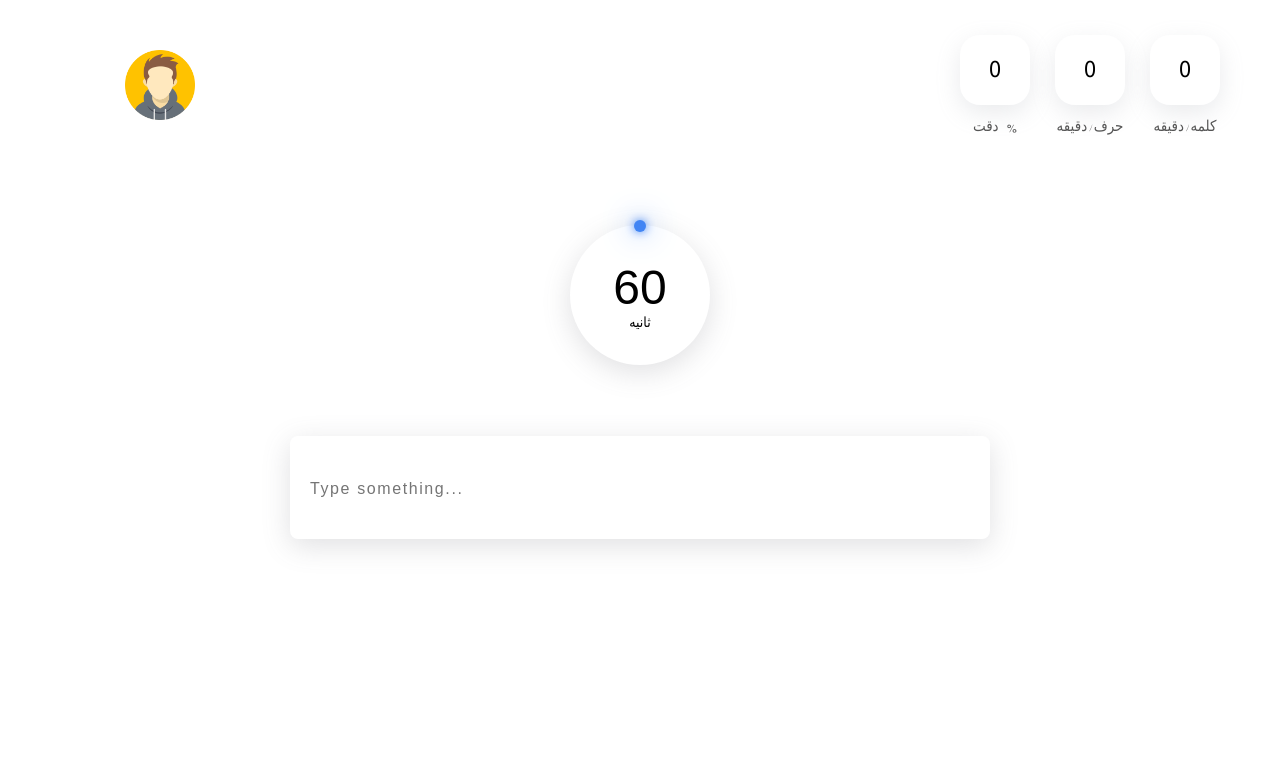
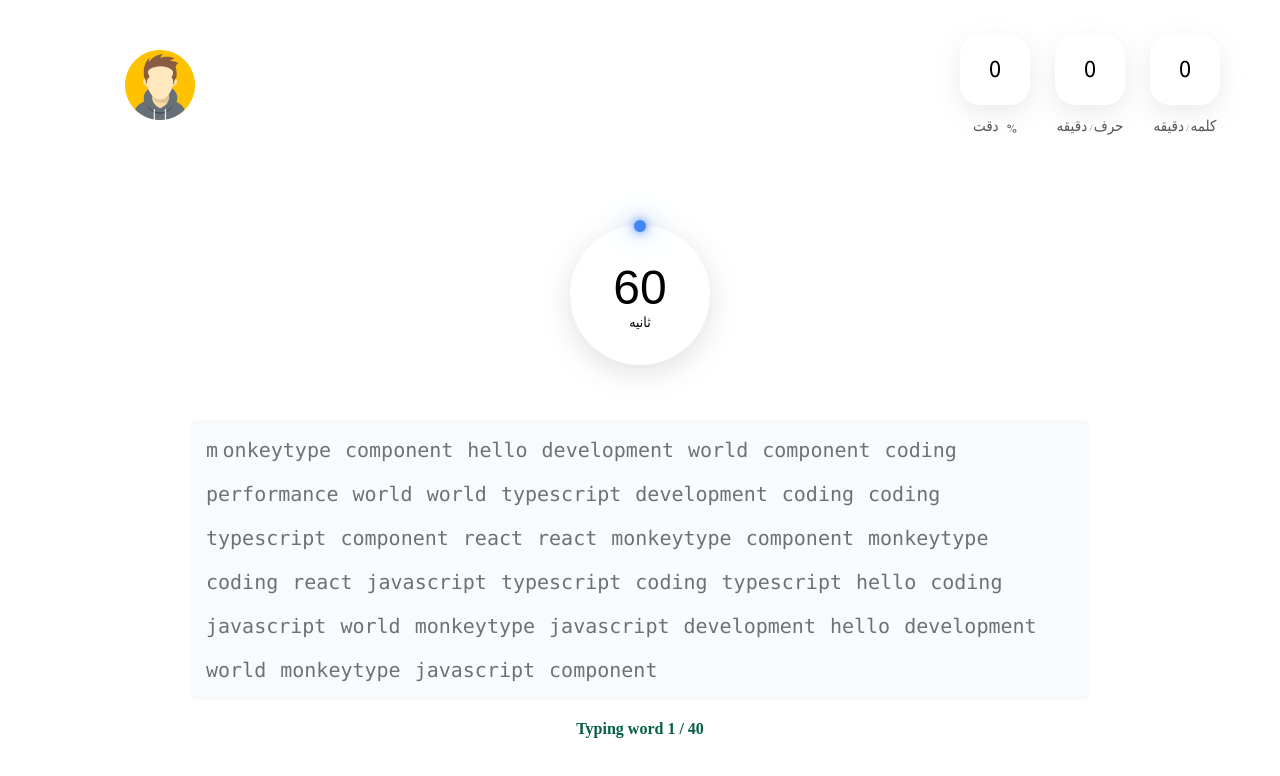
Before and after one commit to MaroufEbrahimi/marouftype, a React (Vite) app: page / in a window 1280 px wide. Shown: the top 776 px of the page. Built offline with nearby package versions, Linux system fonts and the light colour scheme.

Commit message:
input box suggestions added

```diff
--- a/src/App.css
+++ b/src/App.css
@@ -26,3 +26,10 @@
   font-size: 16px;
   letter-spacing: 0.1em;
 }
+
+/* Input animation */
+@keyframes blink {
+  50% {
+    opacity: 0;
+  }
+}
--- a/src/App.tsx
+++ b/src/App.tsx
@@ -20,12 +20,14 @@
         <Timer isStarted={isStarted} />
       </div>
 
+      <div style={{ marginBottom: "30px" }}>
         <Input
           inputValue={inputValue}
           setInputValue={setInputValue}
           isStarted={isStarted}
           setIsStarted={setIsStarted}
         />
+      </div>
     </>
   );
 }
--- a/src/components/Input/Input.tsx
+++ b/src/components/Input/Input.tsx
@@ -1,4 +1,4 @@
-import React from "react";
+import React, { useEffect, useRef, useState } from "react";
 
 interface InputProps {
   inputValue: string;
@@ -13,22 +13,267 @@
   isStarted,
   setIsStarted,
 }: InputProps) => {
-  const handleInputChange = (e: React.ChangeEvent<HTMLInputElement>) => {
-    setInputValue(e.target.value);
-    if (!isStarted && e.target.value.length > 0) {
+  // پایه‌ای از کلمات پیشنهادی — هرچه خواستی اضافه/تغییر بده
+  const suggestions: string[] = [
+    "hello",
+    "world",
+    "react",
+    "typescript",
+    "monkeytype",
+    "keyboard",
+    "coding",
+    "javascript",
+    "component",
+    "performance",
+    "development",
+  ];
+
+  const WORD_COUNT = 40; // تعداد کلماتی که نمایش داده می‌شود
+
+  const inputRef = useRef<HTMLInputElement | null>(null);
+
+  // لیست کلمات فعلی (تصادفی ساخته می‌شود)
+  const [words, setWords] = useState<string[]>(() =>
+    generateWords(WORD_COUNT, suggestions)
+  );
+
+  // ایندکس کلمه‌ای که کاربر در حال تایپشه
+  const [currentWordIndex, setCurrentWordIndex] = useState<number>(0);
+
+  // آرایه کلمات تایپ‌شده (هر ورود به کلمه بعدی روی این ذخیره می‌شود)
+  const [typedWords, setTypedWords] = useState<string[]>([]);
+
+  // هنگام mount، فوکوس روی input پنهان
+  useEffect(() => {
+    inputRef.current?.focus();
+  }, []);
+
+  // وقتی کاربر به آخر لیست رسید => لیست جدید بساز و ریست کن
+  useEffect(() => {
+    if (currentWordIndex >= words.length) {
+      setWords(generateWords(WORD_COUNT, suggestions));
+      setTypedWords([]);
+      setCurrentWordIndex(0);
+      setInputValue("");
+    }
+    // eslint-disable-next-line react-hooks/exhaustive-deps
+  }, [currentWordIndex]);
+
+  // تولید آرایه کلمه‌ها
+  function generateWords(count: number, source: string[]) {
+    const out: string[] = [];
+    for (let i = 0; i < count; i++) {
+      out.push(source[Math.floor(Math.random() * source.length)]);
+    }
+    return out;
+  }
+
+  // کلیدی‌ترین بخش: مدیریت رمز فضا (space) و شروع تست
+  const handleKeyDown = (e: React.KeyboardEvent<HTMLInputElement>) => {
+    // اگر شروع نشده، با اولین تایپ واقعی (حروف/اعداد) شروع کن
+    if (
+      !isStarted &&
+      e.key.length === 1 && // کاراکتر قابل چاپ
+      !e.ctrlKey &&
+      !e.metaKey &&
+      e.key !== " "
+    ) {
       setIsStarted(true);
+    }
+
+    // وقتی فضا زده شد => به کلمه بعدی برو
+    if (e.key === " ") {
+      e.preventDefault(); // جلوگیری از وارد شدن فاصله در input
+      const trimmed = inputValue.trim();
+      setTypedWords((prev) => {
+        const copy = [...prev];
+        copy[currentWordIndex] = trimmed;
+        return copy;
+      });
+      setCurrentWordIndex((idx) => idx + 1);
+      setInputValue("");
     }
   };
 
+  // وقتی کاربر متن را تغییر می‌دهد (کنترل‌شده از prop)
+  const handleChange = (e: React.ChangeEvent<HTMLInputElement>) => {
+    setInputValue(e.target.value);
+  };
+
+  // کلیک روی ناحیه باعث فوکوس input پنهان می‌شود
+  const handleContainerClick = () => {
+    inputRef.current?.focus();
+  };
+
+  // استایل‌های ساده درون‌خطی برای اینکه فوراً ببینی
+  const styles: { [k: string]: React.CSSProperties } = {
+    wrapper: {
+      display: "flex",
+      flexDirection: "column",
+      gap: 12,
+      alignItems: "center",
+    },
+    wordsBox: {
+      maxWidth: 900,
+      width: "100%",
+      padding: "12px 16px",
+      borderRadius: 8,
+      background: "#f8fafc",
+      fontFamily:
+        "ui-monospace, SFMono-Regular, Menlo, Monaco, 'Roboto Mono', 'Courier New', monospace",
+      fontSize: 20,
+      lineHeight: "1.8",
+      cursor: "text",
+      userSelect: "none",
+      display: "flex",
+      flexWrap: "wrap",
+      gap: 8,
+    },
+    word: { display: "inline-block", paddingRight: 6 },
+    charDefault: { opacity: 0.55 },
+    charCorrect: { color: "#4285f4", fontWeight: "bold" },
+    charWrong: { color: "#dc2626" },
+    caret: {
+      display: "inline-block",
+      width: 2.5,
+      height: 25,
+      borderRadius: 20,
+      background: "#111827",
+      marginLeft: 2,
+      verticalAlign: "middle",
+      // simple blink using opacity animation not included inline — acceptable without blink
+      animation: "blink 0.9s step-start infinite",
+    },
+    inputHidden: {
+      // پنهان ولی قابل فوکوس
+      position: "absolute",
+      opacity: 0,
+      left: -9999,
+      width: 0,
+      height: 0,
+    },
+    status: { marginTop: 8, color: "#065f46", fontWeight: 600 },
+  };
+
+  // رندر یک کلمه (با رنگ‌دهی برای هر حرف و caret برای کلمه جاری)
+  const renderWord = (word: string, wi: number) => {
+    const isCurrent = wi === currentWordIndex;
+    const typed = typedWords[wi] ?? (isCurrent ? inputValue : "");
+
+    // برای کلمات قبلی: نشان‌دادن هر کاراکتر با مقایسه typed vs word
+    if (wi < currentWordIndex) {
+      const typedForThis = typedWords[wi] ?? "";
+      const maxLen = Math.max(word.length, typedForThis.length);
+      return (
+        <span key={wi} style={styles.word}>
+          {Array.from({ length: maxLen }).map((_, i) => {
+            const targetChar = word[i] ?? "";
+            const typedChar = typedForThis[i] ?? "";
+            // اگر تایپ نشده => خاکستری (فقط زمانی که targetChar وجود داشته باشد)
+            if (typedChar === "") {
+              return (
+                <span
+                  key={i}
+                  style={targetChar ? styles.charDefault : styles.charWrong}
+                >
+                  {targetChar || typedChar}
+                </span>
+              );
+            }
+            // اگر برابر => درست، وگرنه نادرست
+            const correct = typedChar === targetChar;
+            return (
+              <span
+                key={i}
+                style={correct ? styles.charCorrect : styles.charWrong}
+              >
+                {targetChar || typedChar}
+              </span>
+            );
+          })}
+        </span>
+      );
+    }
+
+    // کلمه فعلی — نمایش تا کاراکتر تایپ‌شده و caret
+    if (isCurrent) {
+      const letters = word.split("");
+      const typedLen = inputValue.length;
+
+      return (
+        <span key={wi} style={styles.word}>
+          {letters.map((ch, i) => {
+            // قبل از caret: مقایسه
+            if (i < typedLen) {
+              const correct = inputValue[i] === ch;
+              return (
+                <span
+                  key={i}
+                  style={correct ? styles.charCorrect : styles.charWrong}
+                >
+                  {ch}
+                </span>
+              );
+            }
+            // caret بعد از این حرف؟
+            const showCaret = i === typedLen;
+            return (
+              <span key={i} style={styles.charDefault}>
+                {ch}
+                {showCaret && <span style={styles.caret} />}
+              </span>
+            );
+          })}
+
+          {/* اگر کاربر بیش از طول کلمه تایپ کرده باشه، نشان‌دهنده‌ی حروف اضافه به‌صورت قرمز */}
+          {typedLen > letters.length &&
+            Array.from(inputValue.slice(letters.length)).map((ch, j) => (
+              <span key={"extra-" + j} style={styles.charWrong}>
+                {ch}
+              </span>
+            ))}
+
+          {/* اگر دقیقاً در انتهای کلمه و هیچ حرفی باقی نمانده، caret نمایش داده شود */}
+          {typedLen === letters.length && (
+            <span style={{ marginLeft: 4 }}>
+              <span style={styles.caret} />
+            </span>
+          )}
+        </span>
+      );
+    }
+
+    // کلمه‌های بعدی (هنوز تایپ نشده)
+    return (
+      <span key={wi} style={styles.word}>
+        <span style={styles.charDefault}>{word}</span>
+      </span>
+    );
+  };
+
   return (
-    <div className="main_input">
-      <div className="input_container">
-        <input
-          type="text"
-          placeholder="Type something..."
-          value={inputValue}
-          onChange={handleInputChange}
-        />
+    <div style={styles.wrapper}>
+      <div onClick={handleContainerClick} style={styles.wordsBox} aria-hidden>
+        {words.map((w, i) => renderWord(w, i))}
+      </div>
+
+      {/* input کنترل‌شده اما پنهان — برای گرفتن ورودی کیبورد */}
+      <input
+        ref={inputRef}
+        value={inputValue}
+        onChange={handleChange}
+        onKeyDown={handleKeyDown}
+        style={styles.inputHidden}
+        autoComplete="off"
+        autoCorrect="off"
+        autoCapitalize="off"
+        spellCheck={false}
+        // tabIndex 0 تا با tab نیز قابل فوکوس باشد
+        tabIndex={0}
+      />
+
+      <div style={styles.status}>
+        Typing word {currentWordIndex + 1} / {words.length}
       </div>
     </div>
   );
```
Lines whose indentation alone changed are shown as unchanged.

### INSTRUCTIONS TO FOLLOW
Find every line in the records above that contains the word "string", and copy each one.

### RESPONSE AREA
   inputValue: string;
+  const suggestions: string[] = [
+  const [words, setWords] = useState<string[]>(() =>
+  const [typedWords, setTypedWords] = useState<string[]>([]);
+  function generateWords(count: number, source: string[]) {
+    const out: string[] = [];
+  const styles: { [k: string]: React.CSSProperties } = {
+  const renderWord = (word: string, wi: number) => {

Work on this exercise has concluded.